"People think that imposing these draconian retroactive laws are a way to keep their children safe," said Margaret McLetchie, an American Civil Liberties Union of Nevada lawyer.
McLetchie and Robert Langford, who represent 27 unnamed plaintiffs in a federal civil rights lawsuit, want to block two sex-offender laws from taking effect in Nevada.
The laws, which they say are unconstitutional, were tailored to meet standards under the Adam Walsh Child Protection and Safety Act, which President Bush signed in 2006.
Nevada was among the first to pass the laws that would allow the state to post on the Internet the names, photos, home and work addresses and vehicle descriptions of offenders who've served probation or prison sentences on convictions as far back as 1956.
McLetchie said the measures mix serious sex offenders with people convicted of misdemeanors such as public nudity and could subject them to violence from neighbors who see their names and photos.
"These laws don't provide public safety, they only demonize a particular group," she said.
But Binu Palal, the deputy state attorney general arguing the case for Nevada, said the law is constitutional and U.S. Supreme Court rulings from 2002 limit sex offenders' ability to block the release information about their crimes.
"The system is based on the fact of conviction," Palal said. "Informing the public of a true fact is not considered punishment."

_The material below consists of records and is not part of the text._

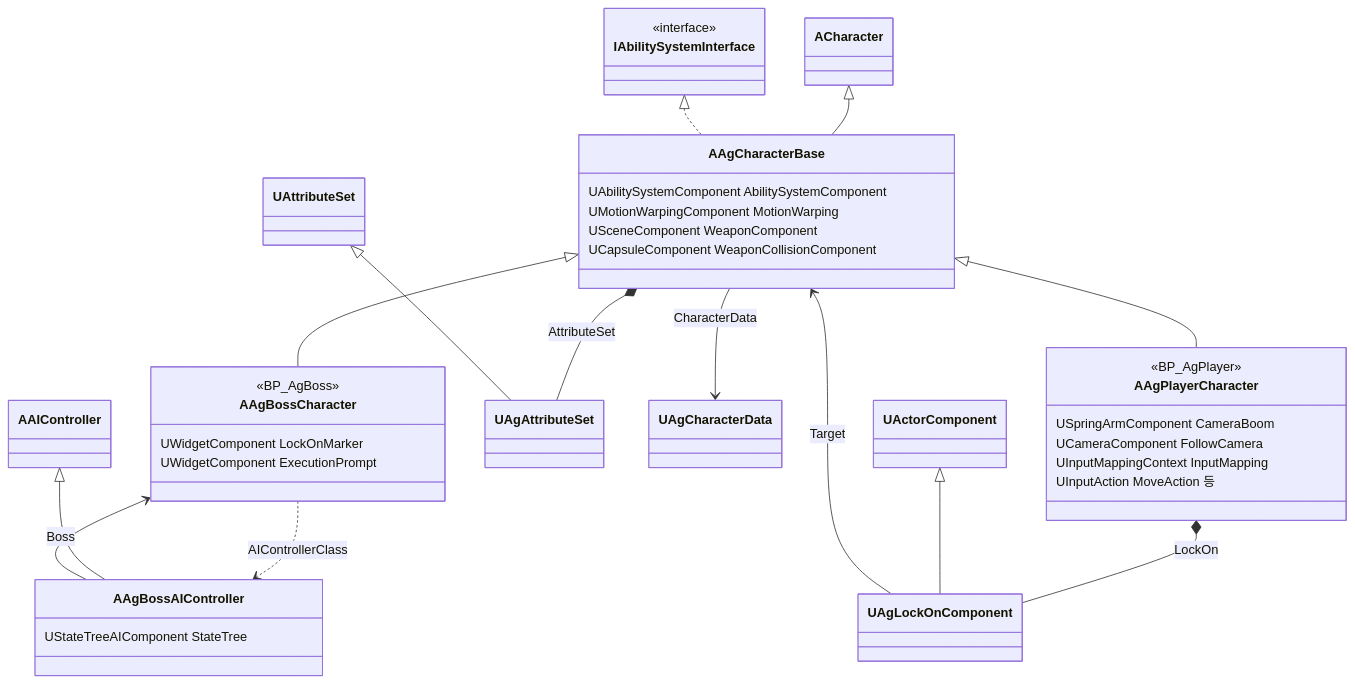
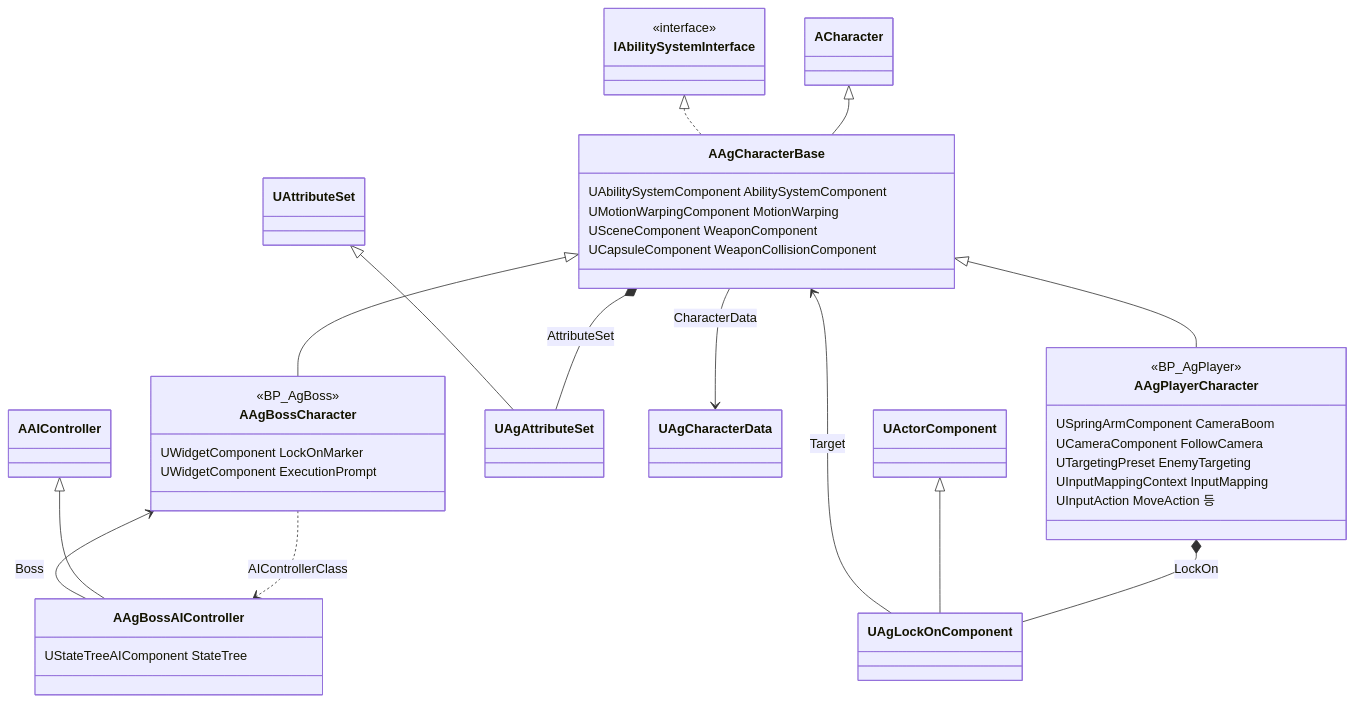
Before and after one commit to Woogl/Ag: the second of 20 diagrams in Docs/Program/클래스 구조도.md, drawn with Mermaid. The commit also changed other lines of this file and 38 other files, not shown here.

````diff
--- a/Docs/Program/클래스 구조도.md
+++ b/Docs/Program/클래스 구조도.md
@@ -58,42 +58,43 @@
 ```mermaid
 classDiagram
     direction TB
     class IAbilitySystemInterface {
         <<interface>>
     }
     class AAgCharacterBase {
         UAbilitySystemComponent AbilitySystemComponent
         UMotionWarpingComponent MotionWarping
         USceneComponent WeaponComponent
         UCapsuleComponent WeaponCollisionComponent
     }
     class AAgPlayerCharacter {
         <<BP_AgPlayer>>
         USpringArmComponent CameraBoom
         UCameraComponent FollowCamera
+        UTargetingPreset EnemyTargeting
         UInputMappingContext InputMapping
         UInputAction MoveAction 등
     }
     class AAgBossCharacter {
         <<BP_AgBoss>>
         UWidgetComponent LockOnMarker
         UWidgetComponent ExecutionPrompt
     }
     class AAgBossAIController {
         UStateTreeAIComponent StateTree
     }
     ACharacter <|-- AAgCharacterBase
     IAbilitySystemInterface <|.. AAgCharacterBase
     AAgCharacterBase <|-- AAgPlayerCharacter
     AAgCharacterBase <|-- AAgBossCharacter
 
     AAgCharacterBase *-- UAgAttributeSet : AttributeSet
     UAttributeSet <|-- UAgAttributeSet
     AAgCharacterBase --> UAgCharacterData : CharacterData
     AAgPlayerCharacter *-- UAgLockOnComponent : LockOn
     UActorComponent <|-- UAgLockOnComponent
     UAgLockOnComponent --> AAgCharacterBase : Target
     AAgBossCharacter ..> AAgBossAIController : AIControllerClass
     AAIController <|-- AAgBossAIController
     AAgBossAIController --> AAgBossCharacter : Boss
 ```
````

U.S. District Court Judge James Mahan is scheduled to hear arguments Sept. 10 in the Nevada lawsuit. He is being asked to make permanent a temporary ban he imposed that stopped the law from taking effect July 1.
Mahan has expressed concerns that if Nevada posted its list of 4,941 people convicted of sex crimes since 1956, there would be no way to restore their privacy if the law was later found to be flawed.
Once posted, the judge said, "the cat's out of the bag."
His ruling is expected to be watched closely in states that have adopted or are considering provisions of the Adam Walsh Act, named for a 6-year-old Florida boy abducted and killed in 1981. He was the son of John Walsh, star of television's "America's Most Wanted."
Implementation has been challenged in some states, including Florida and Ohio.
"We've objected since it was first introduced in the Legislature," said Amy Borror, spokeswoman for the Ohio public defender's office in Columbus. "We believe it's unconstitutional when it's applied retroactively. Even going forward, it's bad policy."
Borror noted similarities between the Ohio and Nevada laws, and said officials in Ohio were watching the Nevada case with interest.
The Ohio registry went into effect Jan. 1 despite objections that it punished offenders twice, broke plea deals and represented a violation of states' rights by Congress. Furthermore, by creating the registry, the state Legislature usurped powers reserved to the courts, Borror said.
"We used to have a system where a judge made a decision about an offender's risk to re-offend," she said. "Now it's based only on the offense that they're convicted of, not on any future risk."
The federal law sets a July 2009 deadline for enactment, and threatens states with the loss of federal grant money if they fail to adopt it. In Nevada, officials told lawmakers the state stood to lose $300,000 a year if they failed to adopt the law.